Match on the string "TextStyle" in the entries below and return every matching line.

- Supplied data
++++++++++

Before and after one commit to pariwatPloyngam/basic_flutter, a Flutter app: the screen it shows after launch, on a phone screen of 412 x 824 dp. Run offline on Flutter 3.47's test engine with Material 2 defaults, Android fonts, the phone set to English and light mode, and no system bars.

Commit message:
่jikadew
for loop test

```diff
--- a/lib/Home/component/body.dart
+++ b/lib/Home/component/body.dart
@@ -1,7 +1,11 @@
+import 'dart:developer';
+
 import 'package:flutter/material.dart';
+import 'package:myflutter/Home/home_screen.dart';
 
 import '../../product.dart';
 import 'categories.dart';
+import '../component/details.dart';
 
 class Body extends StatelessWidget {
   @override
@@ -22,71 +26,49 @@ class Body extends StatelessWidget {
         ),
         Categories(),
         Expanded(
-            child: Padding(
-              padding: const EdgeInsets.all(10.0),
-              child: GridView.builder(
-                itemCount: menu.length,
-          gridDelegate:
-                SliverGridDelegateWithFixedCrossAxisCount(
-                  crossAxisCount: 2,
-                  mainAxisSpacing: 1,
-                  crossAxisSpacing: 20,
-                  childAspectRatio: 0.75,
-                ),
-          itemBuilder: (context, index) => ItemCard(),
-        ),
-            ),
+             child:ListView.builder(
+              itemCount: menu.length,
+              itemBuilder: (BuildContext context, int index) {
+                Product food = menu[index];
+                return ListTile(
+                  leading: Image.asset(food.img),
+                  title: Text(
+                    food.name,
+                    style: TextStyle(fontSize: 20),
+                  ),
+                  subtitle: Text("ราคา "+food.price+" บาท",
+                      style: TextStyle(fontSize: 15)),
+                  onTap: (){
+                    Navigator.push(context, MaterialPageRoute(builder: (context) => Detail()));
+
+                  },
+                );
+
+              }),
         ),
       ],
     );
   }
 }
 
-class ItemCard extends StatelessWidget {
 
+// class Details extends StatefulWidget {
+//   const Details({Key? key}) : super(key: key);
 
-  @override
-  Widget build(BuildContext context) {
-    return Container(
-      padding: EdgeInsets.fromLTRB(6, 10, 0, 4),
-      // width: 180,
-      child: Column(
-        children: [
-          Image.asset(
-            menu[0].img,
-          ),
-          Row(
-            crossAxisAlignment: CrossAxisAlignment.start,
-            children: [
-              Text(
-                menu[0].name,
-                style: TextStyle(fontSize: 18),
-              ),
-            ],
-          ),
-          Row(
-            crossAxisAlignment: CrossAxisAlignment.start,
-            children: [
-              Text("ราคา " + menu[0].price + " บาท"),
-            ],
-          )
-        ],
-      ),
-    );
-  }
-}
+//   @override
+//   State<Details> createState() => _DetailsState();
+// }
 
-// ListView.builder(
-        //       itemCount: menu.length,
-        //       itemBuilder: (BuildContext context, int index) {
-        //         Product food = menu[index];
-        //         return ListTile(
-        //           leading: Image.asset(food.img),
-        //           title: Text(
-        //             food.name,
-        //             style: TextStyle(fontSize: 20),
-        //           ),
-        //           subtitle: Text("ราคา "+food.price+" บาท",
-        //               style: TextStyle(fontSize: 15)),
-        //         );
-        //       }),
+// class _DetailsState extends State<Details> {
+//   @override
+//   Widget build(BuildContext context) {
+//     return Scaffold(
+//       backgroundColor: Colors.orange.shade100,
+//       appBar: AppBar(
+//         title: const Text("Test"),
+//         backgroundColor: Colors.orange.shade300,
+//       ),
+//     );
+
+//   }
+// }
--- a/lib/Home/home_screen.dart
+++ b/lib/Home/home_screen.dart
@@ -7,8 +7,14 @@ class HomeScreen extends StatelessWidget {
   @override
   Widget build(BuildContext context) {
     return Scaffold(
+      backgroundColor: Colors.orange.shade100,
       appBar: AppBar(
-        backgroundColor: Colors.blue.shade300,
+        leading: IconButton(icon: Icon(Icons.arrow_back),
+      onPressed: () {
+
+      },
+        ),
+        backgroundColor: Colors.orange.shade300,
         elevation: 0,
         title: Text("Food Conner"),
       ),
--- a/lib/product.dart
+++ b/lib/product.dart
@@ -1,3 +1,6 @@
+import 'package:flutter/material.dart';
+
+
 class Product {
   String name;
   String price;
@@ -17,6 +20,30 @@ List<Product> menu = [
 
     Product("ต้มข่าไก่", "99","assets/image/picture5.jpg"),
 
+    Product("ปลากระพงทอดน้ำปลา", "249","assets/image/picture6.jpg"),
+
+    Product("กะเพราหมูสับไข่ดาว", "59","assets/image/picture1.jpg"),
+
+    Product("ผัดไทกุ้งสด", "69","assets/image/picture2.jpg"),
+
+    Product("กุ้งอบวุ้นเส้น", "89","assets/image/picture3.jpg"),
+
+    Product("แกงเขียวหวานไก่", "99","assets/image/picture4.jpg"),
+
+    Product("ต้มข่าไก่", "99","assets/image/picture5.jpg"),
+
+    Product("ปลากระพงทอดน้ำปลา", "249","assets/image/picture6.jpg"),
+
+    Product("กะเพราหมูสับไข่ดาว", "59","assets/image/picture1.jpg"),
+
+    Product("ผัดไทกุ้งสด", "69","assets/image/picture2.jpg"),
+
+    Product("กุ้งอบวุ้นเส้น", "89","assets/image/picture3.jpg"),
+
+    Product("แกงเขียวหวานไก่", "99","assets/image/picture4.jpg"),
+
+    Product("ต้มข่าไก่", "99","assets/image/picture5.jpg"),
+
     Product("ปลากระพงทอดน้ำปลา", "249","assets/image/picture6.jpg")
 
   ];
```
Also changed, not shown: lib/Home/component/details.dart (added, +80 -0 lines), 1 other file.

++++++++++

- Solution to this task
+                    style: TextStyle(fontSize: 20),
+                      style: TextStyle(fontSize: 15)),
-                style: TextStyle(fontSize: 18),
-        //             style: TextStyle(fontSize: 20),
-        //               style: TextStyle(fontSize: 15)),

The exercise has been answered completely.